So the influential equation might look something like this – the message needs to be context and relevant, delivered by someone who has access to multiple audiences and is a participator within their multiple audiences. When identifying an influential strategy we need not just to identify influentials, but the audiences to which the influentials will interact/engage with and apply that learning/insight to the message/idea/trend we want to spread.
Update: Have you noticed the number of articles/post of influentials lately? Just saw this one on automotive influentials.
Co-worker of mine said that quote in passing, half joking, half teasing me because of the area I work in (she also has a nick name for me that plays off my name and viral diseases…because I “spread” things in social media…I’m sure it’s meant to be endearing). But whether she realized it or not, I think that there is some actual truth in her statement.
In my own observations, I think we have hit the tipping point within the general masses of people feeling comfortable blogging. For the sake or argument, I’m staying in the blogging world…I think this trend actually holds true across all consumer created content. I say this because the same girl who said that quote has just started blogging more on a regular basis. Her friends are the same way. I’ve noticed that co-workers who have teased me in the past about having a blog…have now started their own. They post fairly regularly – pics, videos, etc.
Fueling this I believe is the combination of several trends;
In an interesting spin, I think Facebook became the Trojan horse and catalyst for people to get into blogging. For the sake of argument lets say that Facebook is basically a personal content aggregator to all your friends. It opened the door to let a group of people know that you’ve been tagged in a photo. Mentally, this helps people get over the hump of having themselves published on the internet…and actually they think it is not that bad. But while Facebook is great for aggregating content, it doesn’t really have the ability to create content, allowing for people to express themselves beyond just a photo tag. Creating a simple blog does. For the 80% of 18-42 year olds who have broadband (rough summary/estimate from this emarketer report), blogging is now just another simple login. With news stories of people micro-publishing, a la twitter, the masses also get comfortable with the idea that they don’t have to publish the next great novel on their blog.
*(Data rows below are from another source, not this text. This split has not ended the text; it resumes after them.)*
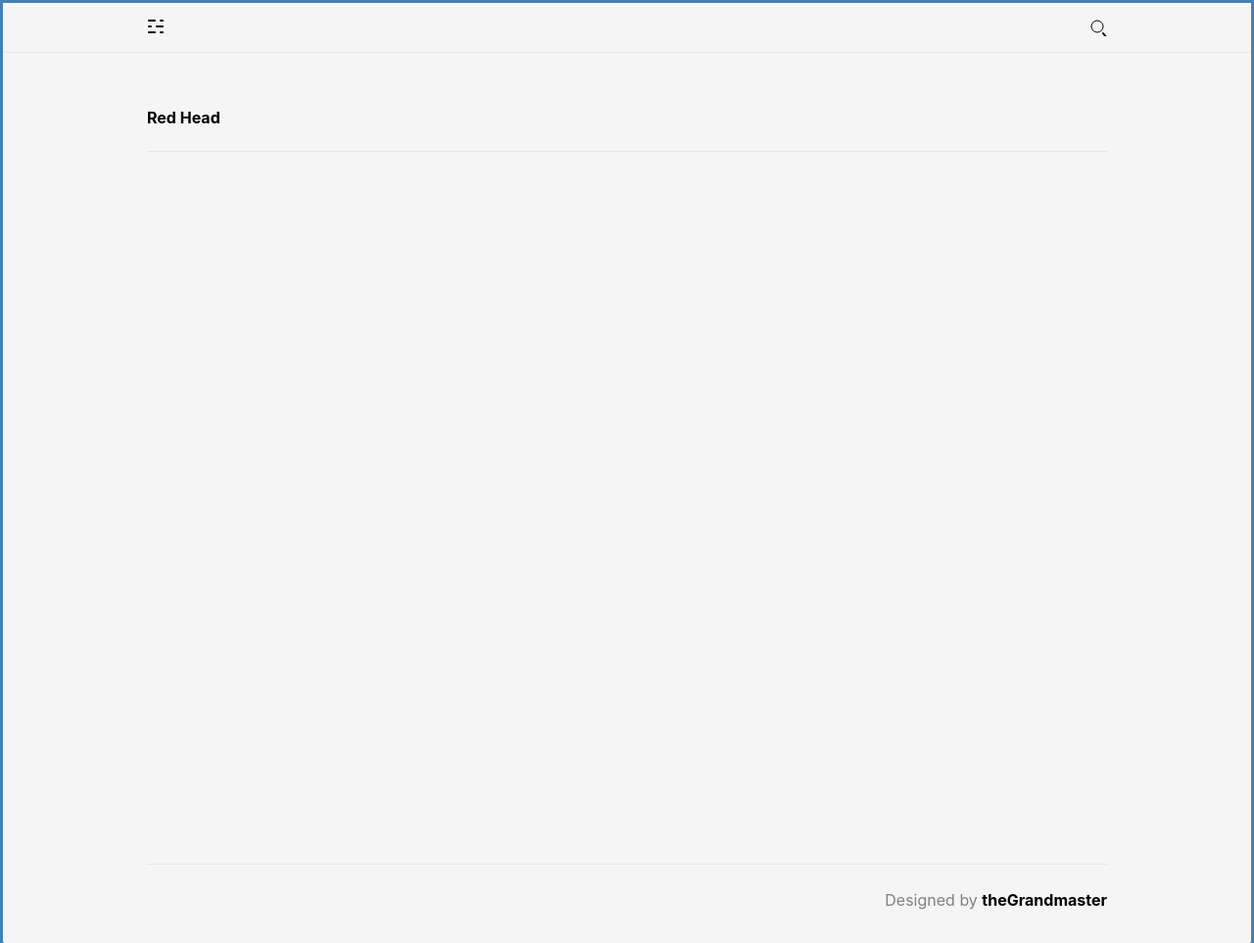
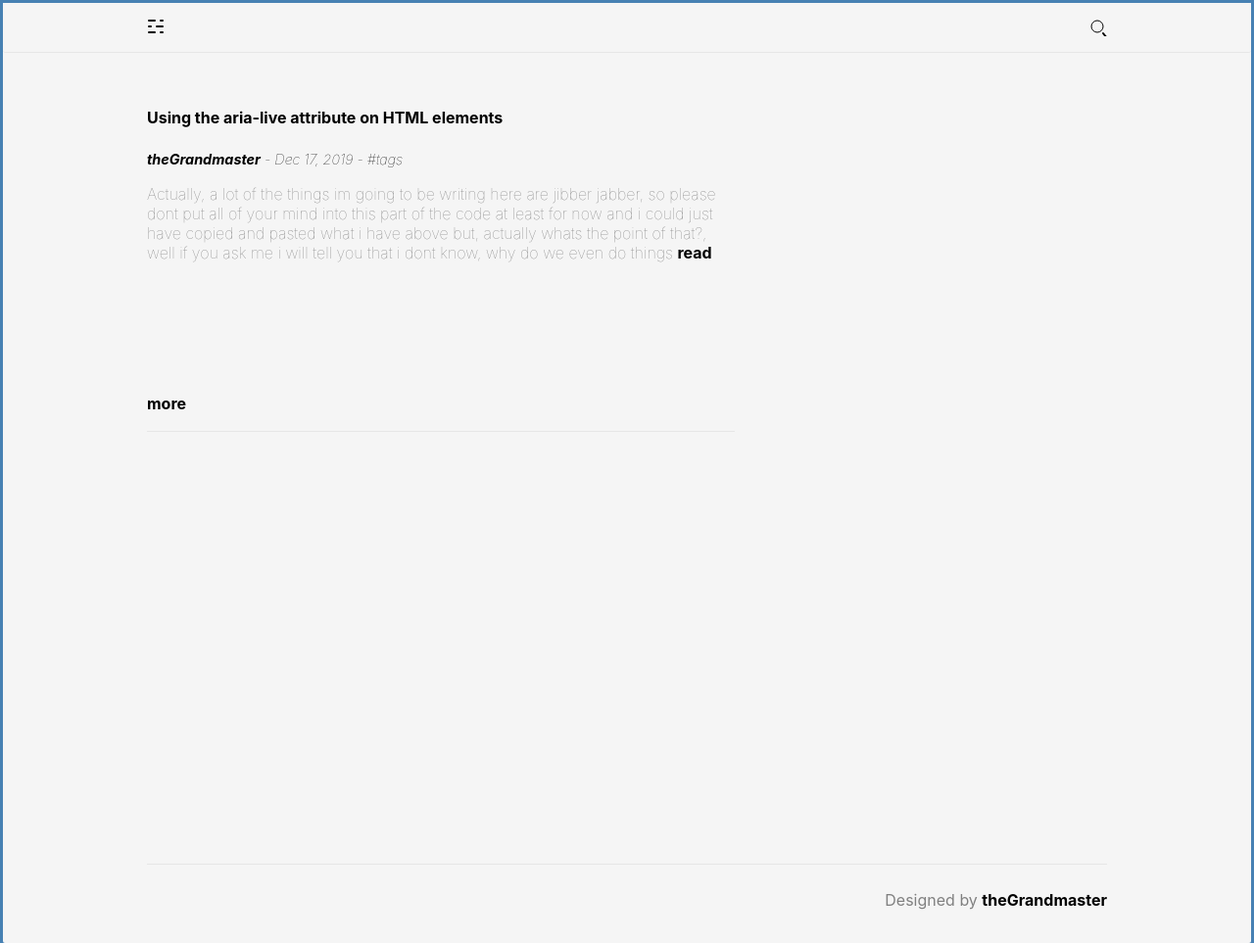
Before and after one commit to theGrandmaster05/theGrandmaster.com, a React app: page / in a window 1280 px wide. Shown: the whole page at 98% size. Built offline with nearby package versions, Linux system fonts and the light colour scheme.

Commit message:
Completing the blog posts display page

```diff
--- a/app/components/Blog.js
+++ b/app/components/Blog.js
@@ -6,8 +6,22 @@ class Blog extends React.Component {
             <div className="blog-posts-page">
                 <div className="single-post">
                     <h4 className="title">
-                        Red Head
+                        Using the aria-live attribute on HTML elements
                     </h4>
+                    <span className="date">
+                        <a href="">
+                            theGrandmaster
+                        </a> - Dec 17, 2019 - #tags
+                    </span>
+                    <p className="snippet">
+                        Actually, a lot of the things im going to be writing here are jibber jabber, so please dont put all of your mind into this part of the code at least for now
+                        and i could just have copied and pasted what i have above but, actually whats the point of that?, well if you ask me i will tell you that i dont
+                        know, why do we even do things <a href="">read more
+                            <svg>
+
+                            </svg>
+                        </a>
+                    </p>
                 </div>
             </div>
         )
--- a/app/static/css/index.css
+++ b/app/static/css/index.css
@@ -21,6 +21,13 @@ body {
   body .app-body {
     background: #f5f5f5;
     border-radius: 2px; }
+  body a {
+    color: #000000;
+    text-decoration: none;
+    font-weight: bold; }
+    body a:hover {
+      text-decoration: underline;
+      color: #4781b3; }
 
 div.menu-list {
   display: flex;
@@ -68,19 +75,26 @@ svg.search-lens {
   margin: auto;
   padding: 30px 15px; }
   .blog-posts-page .single-post {
+    max-width: 600px;
     padding-top: 5px;
     padding-bottom: 2px;
     border-bottom: 1px solid #e6e6e6; }
     .blog-posts-page .single-post h4.title {
       font-weight: bolder; }
     .blog-posts-page .single-post span.date {
-      font-weight: lighter; }
+      font-weight: lighter;
+      font-style: italic;
+      font-size: 0.9em;
+      color: #000000; }
     .blog-posts-page .single-post span.tags {
       color: #000000;
       font-weight: lighter;
       font-style: italic;
       font-width: auto;
       font-background: #e6e6e6; }
+    .blog-posts-page .single-post p.snippet {
+      color: grey;
+      font-weight: lighter; }
 
 footer.footer {
   background: #f5f5f5;
@@ -95,11 +109,5 @@ footer.footer {
     float: right; }
   footer.footer p {
     color: grey; }
-    footer.footer p a {
-      color: #000000;
-      text-decoration: none;
-      font-weight: bold; }
-      footer.footer p a:hover {
-        text-decoration: underline; }
 
 /*# sourceMappingURL=index.css.map */
--- a/package.json
+++ b/package.json
@@ -10,12 +10,14 @@
     ]
   },
   "scripts": {
+    "dev": "next",
     "start": "webpack-dev-server --open"
   },
   "keywords": [],
   "author": "theGrandmaster",
   "license": "ISC",
   "dependencies": {
+    "next": "^7.0.2",
     "prop-types": "^15.6.2",
     "react": "^16.6.3",
     "react-dom": "^16.6.3",
```
Also changed, not shown: 1 other file.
Given, this trend is all from the observation of space 967 on the 9th floor of 110 North 5th Street. But if my co-workers who just gotten into blog stick with it…we just might be on to something. We might be able to ladder this up and say this is part of a larger trend and that ’08 will be about mass adoption of people creating their own content, growing the content creators past the 1-10% range…but that’s another blog post.
Update: Thank you Heather for the edits.